(1904 – 2001)
In Planque’s eyes, Jean Bazaine belonged to the family of painters who had succeeded in assimilating Cézanne’s legacy, especially the Cézanne of the late watercolors “which consist only of spots of color… those luminous miracles which evoke, suggest, oblige the viewer to go further, to continue the seemingly unfinished work.”
He valued the weightiness of his work, an oeuvre that never attempts to shirk its commitment to facing the unknown. There is nothing falsely seductive about this painter whose quest for a sudden pictorial revelation never yielded to a facile technique or hasty illumination. His interpretation of landscapes as a succession of singularly taut, pared down abstract shapes gains coherence in the seemingly spontaneous organization of colors on the surface of the canvas. The artist delves into visible reality in search of the elementary: the fluidity and transparence of water translated into the crystalline structure of a watercolor unfolding its single blue harmony; rich earth, dense shadows, opaque skies in his oils, for example the small 1954 canvas Spain, which Planque was particularly fond of.
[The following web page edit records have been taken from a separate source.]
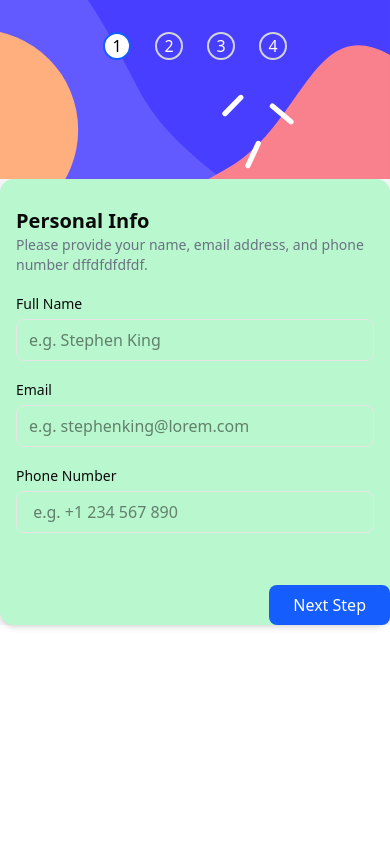
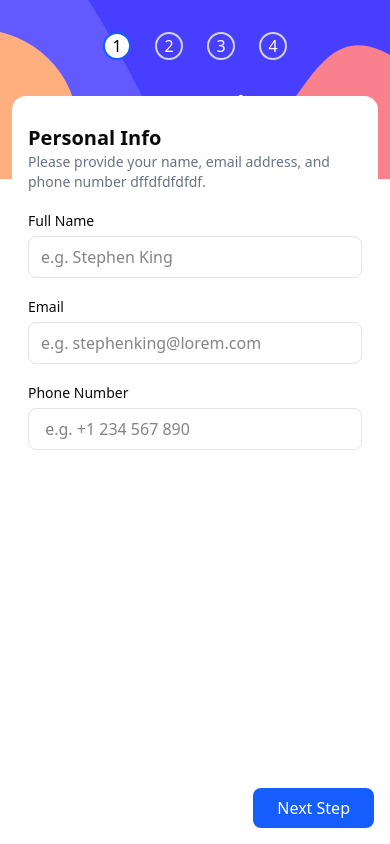
Before and after one commit to AskTiba/bit-by-bit, a Next.js app: page /challenges/multi-step-form in a window 390 px wide. Built offline with nearby package versions, Linux system fonts and the light colour scheme.

Commit message:
style(multi-step-form): modify the mobile screen form layout

```diff
--- a/src/app/challenges/multi-step-form/components/NavigationButtons.tsx
+++ b/src/app/challenges/multi-step-form/components/NavigationButtons.tsx
@@ -1,5 +1,5 @@
 // components/NavigationButtons.tsx
-import React from 'react';
+import React from "react";
 
 interface NavigationButtonsProps {
   activeStep: number;
@@ -7,8 +7,12 @@ interface NavigationButtonsProps {
   onBack: () => void;
 }
 
-const NavigationButtons: React.FC<NavigationButtonsProps> = ({ activeStep, stepsLength, onBack }) => (
-  <div className="flex justify-between justify-self-end">
+const NavigationButtons: React.FC<NavigationButtonsProps> = ({
+  activeStep,
+  stepsLength,
+  onBack,
+}) => (
+  <div className="flex justify-between absolute bottom-4 left-4 right-4 lg:static ">
     {activeStep > 0 && activeStep < stepsLength + 1 && (
       <button
         type="button"
--- a/src/app/challenges/multi-step-form/components/sidebar.tsx
+++ b/src/app/challenges/multi-step-form/components/sidebar.tsx
@@ -43,7 +43,7 @@ const Sidebar: React.FC = () => {
   };
 
   return (
-    <section className="grid grid-cols-1 lg:grid-cols-3 lg:grid-rows-[1fr_auto] max-h-screen w-full bg-gray-100">
+    <section className="grid grid-cols-1 lg:grid-cols-3 lg:grid-rows-[1fr_auto] max-h-screen w-full">
       {/* Sidebar Image */}
       <div className="relative w-full">
         <Image
@@ -67,7 +67,7 @@ const Sidebar: React.FC = () => {
       {/* Step Content and Navigation */}
       <form
         onSubmit={handleSubmit(onSubmit)}
-        className="col-span-2 grid grid-rows-[1fr_auto] gap-6 bg-green-200 rounded-xl shadow-md"
+        className="col-span-2 grid grid-rows-[1fr_auto] absolute z-20 top-24 lg:static mx-3 lg:bg-green-500 bg-white rounded-xl lg:mx-0"
       >
         <StepContent
           activeStep={activeStep}
@@ -76,13 +76,21 @@ const Sidebar: React.FC = () => {
           register={register}
           errors={errors}
         />
-
+        <div className="hidden">
+          <NavigationButtons
+            activeStep={activeStep}
+            stepsLength={steps.length}
+            onBack={handleBack}
+          />
+        </div>
+      </form>
+      <div className="lg:hidden">
         <NavigationButtons
           activeStep={activeStep}
           stepsLength={steps.length}
           onBack={handleBack}
         />
-      </form>
+      </div>
     </section>
   );
 };
```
Oil on canvas
19 x 24 cm (7.5 x 9.4 in)
© 2017, ProLitteris, Zurich